Stay Alert

Secondly, if you must use your car, consider varying the route that you use. This has a number of benefits – it can keep you alert to a new environment and hazards and is also useful should there be a road closure on one of your routes.

When did you last drive after a bad night’s sleep and felt tired when getting behind the wheel?

The effects of fatigue are often compared to those of alcohol. Driving requires a driver to multi-task and employ a high level of concentration. People who are tired simply cannot perform as well as those who are rested and alert. In this state drivers become unwilling to engage in a physical and mental activity. Their judgement of their own abilities becomes impaired. For example, they believe that they can continue to the next motorway services rather than stop at the nearest one, they can make the journey into work as they do it every day.

Fatigue is the precursor to drowsiness and it is during the fatigue stage that a driver has the opportunity to act and prevent a potential crash. However, if they fail to do so, there is a high risk that they will be involved in a collision or other incident in which their life and that of others is put at risk.

Our advice to help combat driver tiredness is:

  • Incorporate a break into any journeys, particularly long ones
  • Stop and take a power nap. It’s like a ‘rapid charge’ and need only take 10 minutes
  • Change your environment. Get out of your car, take a walk, have a cup of tea or coffee.
  • Ensure that you have a good sleeping pattern and are well rested
  • Avoid the overuse of caffeine during the day and evening – it may affect the quality of your sleep
  • People are often most drowsy after lunch so pre-plan any journeys and breaks to take account of this

Finally, consider the stopping distances contained in the Highway Code (when did you last read it?). Stopping distance is divided into braking and thinking distances.

For example at 30 mph:

Braking distance – 14 metres (car with brakes in good condition, dry road)
Thinking distance – 9 metres (driver alert, concentrating, not distracted)
= stopping distance of 23 metres

However, a tired driver or one distracted by say, a hands-free phone conversation or one who was drinking or smoking might take a couple of more seconds to react and brake. In 2 seconds, driving at 30 mph, that driver will have travelled an extra 26 metres – over double the stopping distance. The result, a car crash, a badly injured pedestrian or worse.

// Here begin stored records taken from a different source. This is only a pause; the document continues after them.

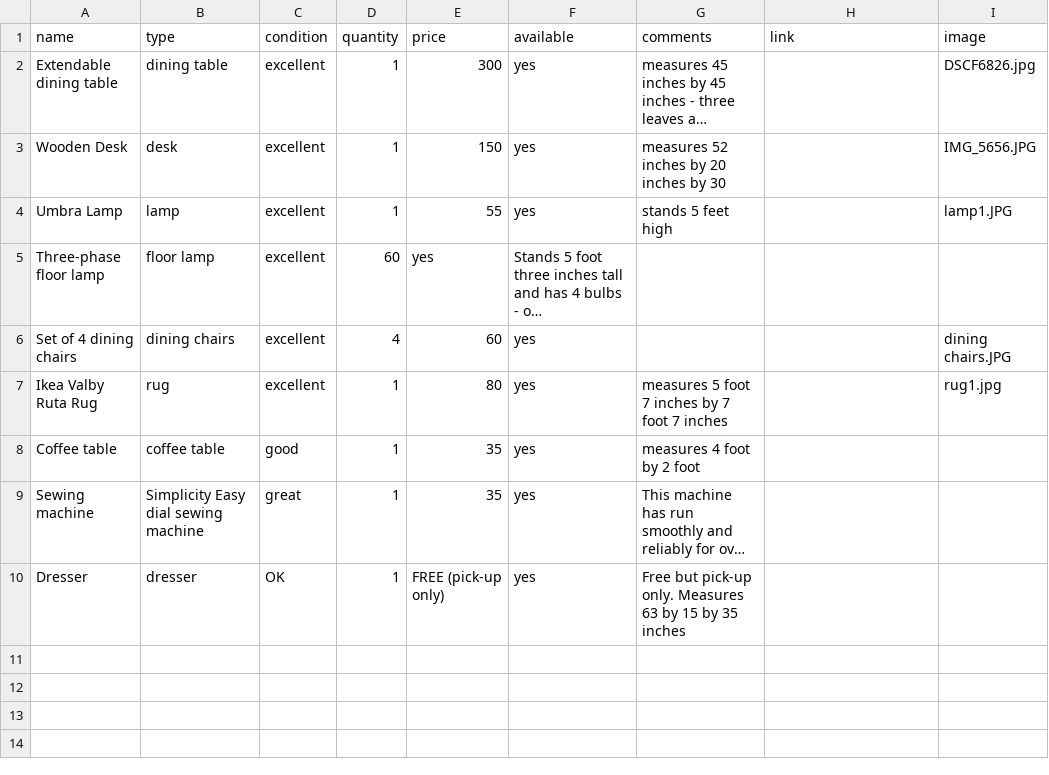
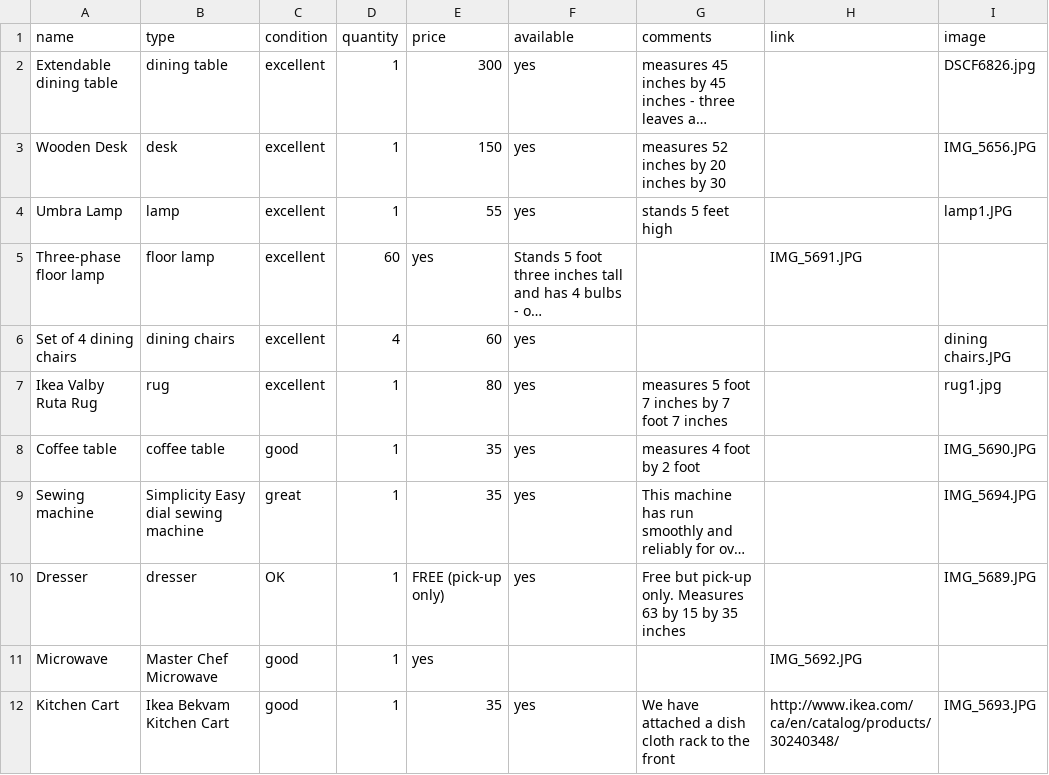
Before and after one commit to HNeumayer90/moving-sale, a CSV file: moving-sale-table.csv, drawn as a sheet; long unchanged cells end in …; the diff names each change by its address in the sheet, - before the commit and + after, or states it on an @@ line.

Commit message:
Update moving-sale-table.csv

```diff
--- a/moving-sale-table.csv
+++ b/moving-sale-table.csv
-H5 (link): (empty)
+H5 (link): IMG_5691.JPG
-I8 (image): (empty)
+I8 (image): IMG_5690.JPG
-I9 (image): (empty)
+I9 (image): IMG_5694.JPG
-I10 (image): (empty)
+I10 (image): IMG_5689.JPG
+row 11: Microwave | Master Chef Microwave | good | 1 | yes |  |  | IMG_5692.JPG
+row 12: Kitchen Cart | Ikea Bekvam Kitchen Cart | good | 1 | 35 | yes | We have attached a dish cloth rack to the front | http://www.ikea.com/ca/en/catalog/products/30240348/ | IMG_5693.JPG
```
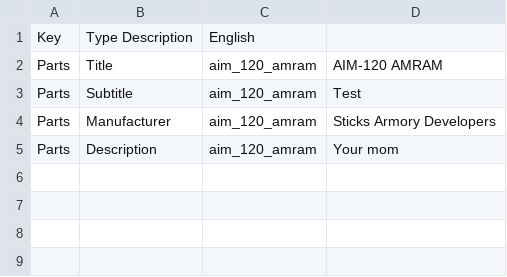
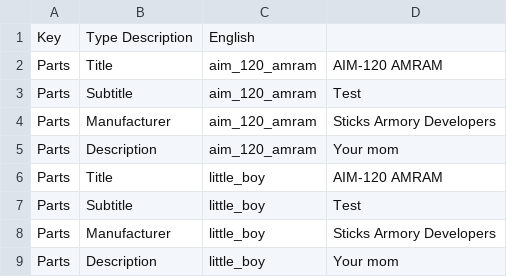
Before and after one commit to Sticks6110/Sticks-Armory, a CSV file: KerbalMod/armorysticks/localizations/text.csv, drawn as a sheet; the diff names each change by its address in the sheet, - before the commit and + after, or states it on an @@ line.

```diff
--- a/KerbalMod/armorysticks/localizations/text.csv
+++ b/KerbalMod/armorysticks/localizations/text.csv
+row 6: Parts | Title | little_boy | AIM-120 AMRAM
+row 7: Parts | Subtitle | little_boy | Test
+row 8: Parts | Manufacturer | little_boy | Sticks Armory Developers
+row 9: Parts | Description | little_boy | Your mom
```
Also changed, not shown: 5 other files.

Drivers – take your driving seriously and remember, 100% concentration – 100% of the time.